Even a slight chance of flooding can pose too great a threat to the delivery of services offered by the maintenance and operation of a community’s critical facilities. For a critical facility to function, building systems and equipment must remain operational.

In the hours and days after Hurricane Sandy struck the East Coast of the United States in 2012, damage to essential equipment, including mechanical, electrical, and plumbing systems prevented many critical facilities in New York and New Jersey from serving their communities when those communities needed them most. In numerous instances, critical facilities could not function because essential equipment was placed in basements, sub-basements, or ground floor levels that flooded. In some cases, components of essential systems were elevated well above the floodwaters, while other critical systems (transformers, transfer switches, fuel tanks, pumps, etc.) were placed at lower levels and therefore were vulnerable to flooding.
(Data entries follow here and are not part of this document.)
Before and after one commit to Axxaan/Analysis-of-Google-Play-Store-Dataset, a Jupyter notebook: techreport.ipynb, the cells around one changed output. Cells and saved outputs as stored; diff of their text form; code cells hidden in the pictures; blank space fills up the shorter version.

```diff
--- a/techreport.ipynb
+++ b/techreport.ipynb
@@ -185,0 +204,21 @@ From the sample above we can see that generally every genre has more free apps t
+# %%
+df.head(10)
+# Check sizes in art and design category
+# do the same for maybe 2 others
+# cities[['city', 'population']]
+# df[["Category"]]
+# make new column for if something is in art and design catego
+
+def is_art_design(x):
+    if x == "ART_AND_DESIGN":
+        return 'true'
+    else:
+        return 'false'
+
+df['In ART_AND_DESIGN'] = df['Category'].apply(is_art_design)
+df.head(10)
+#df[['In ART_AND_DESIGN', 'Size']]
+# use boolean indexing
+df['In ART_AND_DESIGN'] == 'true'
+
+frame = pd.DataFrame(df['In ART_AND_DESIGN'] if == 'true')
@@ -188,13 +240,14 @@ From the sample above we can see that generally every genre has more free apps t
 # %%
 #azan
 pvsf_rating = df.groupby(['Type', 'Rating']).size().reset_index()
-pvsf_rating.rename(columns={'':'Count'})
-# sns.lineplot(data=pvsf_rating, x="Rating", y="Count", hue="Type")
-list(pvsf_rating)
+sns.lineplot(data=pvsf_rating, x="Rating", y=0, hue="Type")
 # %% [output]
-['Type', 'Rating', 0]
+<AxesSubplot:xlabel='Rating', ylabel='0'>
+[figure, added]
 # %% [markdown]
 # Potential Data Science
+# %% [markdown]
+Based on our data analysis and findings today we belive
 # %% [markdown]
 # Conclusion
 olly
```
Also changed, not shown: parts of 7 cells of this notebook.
When those vulnerable critical elements failed, the systems were rendered inoperative and the functionality of the critical facilities suffered as a result.

Citation: From “Reducing Flood Effects in Critical Facilities,

What are the goals of the Flood Vulnerability Assessment for Critical Facilities (FVA)?

Who should take this assessment?

My facility is not in a floodplain, so does this assessment apply to me?